(Supplied records Opens)

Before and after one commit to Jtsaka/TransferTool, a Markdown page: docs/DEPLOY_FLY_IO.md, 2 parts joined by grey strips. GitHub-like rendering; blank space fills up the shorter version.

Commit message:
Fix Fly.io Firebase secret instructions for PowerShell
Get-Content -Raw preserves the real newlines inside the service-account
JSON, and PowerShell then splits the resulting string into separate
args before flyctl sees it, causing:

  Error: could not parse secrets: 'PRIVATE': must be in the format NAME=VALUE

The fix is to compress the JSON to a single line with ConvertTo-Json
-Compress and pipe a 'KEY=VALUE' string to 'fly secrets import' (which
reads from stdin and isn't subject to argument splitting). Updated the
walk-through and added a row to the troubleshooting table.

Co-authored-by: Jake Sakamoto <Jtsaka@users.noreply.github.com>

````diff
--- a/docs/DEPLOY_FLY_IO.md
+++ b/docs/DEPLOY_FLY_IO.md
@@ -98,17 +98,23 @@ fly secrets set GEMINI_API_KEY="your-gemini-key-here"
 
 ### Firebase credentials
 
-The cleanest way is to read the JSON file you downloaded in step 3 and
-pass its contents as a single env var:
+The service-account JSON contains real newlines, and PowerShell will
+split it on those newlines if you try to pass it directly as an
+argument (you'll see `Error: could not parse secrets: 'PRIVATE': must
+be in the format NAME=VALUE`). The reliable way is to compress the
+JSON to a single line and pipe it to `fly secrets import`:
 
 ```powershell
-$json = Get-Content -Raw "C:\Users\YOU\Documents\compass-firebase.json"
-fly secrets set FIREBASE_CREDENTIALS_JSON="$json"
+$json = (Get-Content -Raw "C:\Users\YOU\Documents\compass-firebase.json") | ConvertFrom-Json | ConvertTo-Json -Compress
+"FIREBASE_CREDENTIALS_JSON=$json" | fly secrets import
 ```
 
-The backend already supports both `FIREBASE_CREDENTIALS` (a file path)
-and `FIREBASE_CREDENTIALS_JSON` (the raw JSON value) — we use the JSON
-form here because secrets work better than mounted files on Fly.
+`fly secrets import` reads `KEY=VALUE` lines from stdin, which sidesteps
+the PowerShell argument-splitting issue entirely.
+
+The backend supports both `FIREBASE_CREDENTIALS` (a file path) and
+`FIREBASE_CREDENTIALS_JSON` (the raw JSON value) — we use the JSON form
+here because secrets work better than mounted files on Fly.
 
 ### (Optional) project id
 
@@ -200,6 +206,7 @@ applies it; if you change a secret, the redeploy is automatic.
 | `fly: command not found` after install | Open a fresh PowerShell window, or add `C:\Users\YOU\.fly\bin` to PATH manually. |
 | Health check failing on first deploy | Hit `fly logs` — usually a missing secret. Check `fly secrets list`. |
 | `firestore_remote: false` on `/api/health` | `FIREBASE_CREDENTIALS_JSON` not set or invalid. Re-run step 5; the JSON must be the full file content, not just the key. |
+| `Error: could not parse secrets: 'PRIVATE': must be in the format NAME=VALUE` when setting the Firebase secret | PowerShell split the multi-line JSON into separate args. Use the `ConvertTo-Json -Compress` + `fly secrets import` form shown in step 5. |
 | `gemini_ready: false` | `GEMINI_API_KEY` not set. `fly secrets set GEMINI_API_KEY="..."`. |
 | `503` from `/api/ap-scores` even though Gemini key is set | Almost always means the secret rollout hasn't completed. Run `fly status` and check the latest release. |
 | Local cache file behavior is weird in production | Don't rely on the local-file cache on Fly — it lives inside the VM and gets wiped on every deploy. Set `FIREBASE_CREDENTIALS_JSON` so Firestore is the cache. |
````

(Supplied records Closes)

• What you should do
Please output the entire listing exactly as it stands.

• Completed exercise
Before and after one commit to Jtsaka/TransferTool, a Markdown page: docs/DEPLOY_FLY_IO.md, 2 parts joined by grey strips. GitHub-like rendering; blank space fills up the shorter version.

Commit message:
Fix Fly.io Firebase secret instructions for PowerShell
Get-Content -Raw preserves the real newlines inside the service-account
JSON, and PowerShell then splits the resulting string into separate
args before flyctl sees it, causing:

  Error: could not parse secrets: 'PRIVATE': must be in the format NAME=VALUE

The fix is to compress the JSON to a single line with ConvertTo-Json
-Compress and pipe a 'KEY=VALUE' string to 'fly secrets import' (which
reads from stdin and isn't subject to argument splitting). Updated the
walk-through and added a row to the troubleshooting table.

Co-authored-by: Jake Sakamoto <Jtsaka@users.noreply.github.com>

````diff
--- a/docs/DEPLOY_FLY_IO.md
+++ b/docs/DEPLOY_FLY_IO.md
@@ -98,17 +98,23 @@ fly secrets set GEMINI_API_KEY="your-gemini-key-here"
 
 ### Firebase credentials
 
-The cleanest way is to read the JSON file you downloaded in step 3 and
-pass its contents as a single env var:
+The service-account JSON contains real newlines, and PowerShell will
+split it on those newlines if you try to pass it directly as an
+argument (you'll see `Error: could not parse secrets: 'PRIVATE': must
+be in the format NAME=VALUE`). The reliable way is to compress the
+JSON to a single line and pipe it to `fly secrets import`:
 
 ```powershell
-$json = Get-Content -Raw "C:\Users\YOU\Documents\compass-firebase.json"
-fly secrets set FIREBASE_CREDENTIALS_JSON="$json"
+$json = (Get-Content -Raw "C:\Users\YOU\Documents\compass-firebase.json") | ConvertFrom-Json | ConvertTo-Json -Compress
+"FIREBASE_CREDENTIALS_JSON=$json" | fly secrets import
 ```
 
-The backend already supports both `FIREBASE_CREDENTIALS` (a file path)
-and `FIREBASE_CREDENTIALS_JSON` (the raw JSON value) — we use the JSON
-form here because secrets work better than mounted files on Fly.
+`fly secrets import` reads `KEY=VALUE` lines from stdin, which sidesteps
+the PowerShell argument-splitting issue entirely.
+
+The backend supports both `FIREBASE_CREDENTIALS` (a file path) and
+`FIREBASE_CREDENTIALS_JSON` (the raw JSON value) — we use the JSON form
+here because secrets work better than mounted files on Fly.
 
 ### (Optional) project id
 
@@ -200,6 +206,7 @@ applies it; if you change a secret, the redeploy is automatic.
 | `fly: command not found` after install | Open a fresh PowerShell window, or add `C:\Users\YOU\.fly\bin` to PATH manually. |
 | Health check failing on first deploy | Hit `fly logs` — usually a missing secret. Check `fly secrets list`. |
 | `firestore_remote: false` on `/api/health` | `FIREBASE_CREDENTIALS_JSON` not set or invalid. Re-run step 5; the JSON must be the full file content, not just the key. |
+| `Error: could not parse secrets: 'PRIVATE': must be in the format NAME=VALUE` when setting the Firebase secret | PowerShell split the multi-line JSON into separate args. Use the `ConvertTo-Json -Compress` + `fly secrets import` form shown in step 5. |
 | `gemini_ready: false` | `GEMINI_API_KEY` not set. `fly secrets set GEMINI_API_KEY="..."`. |
 | `503` from `/api/ap-scores` even though Gemini key is set | Almost always means the secret rollout hasn't completed. Run `fly status` and check the latest release. |
 | Local cache file behavior is weird in production | Don't rely on the local-file cache on Fly — it lives inside the VM and gets wiped on every deploy. Set `FIREBASE_CREDENTIALS_JSON` so Firestore is the cache. |
````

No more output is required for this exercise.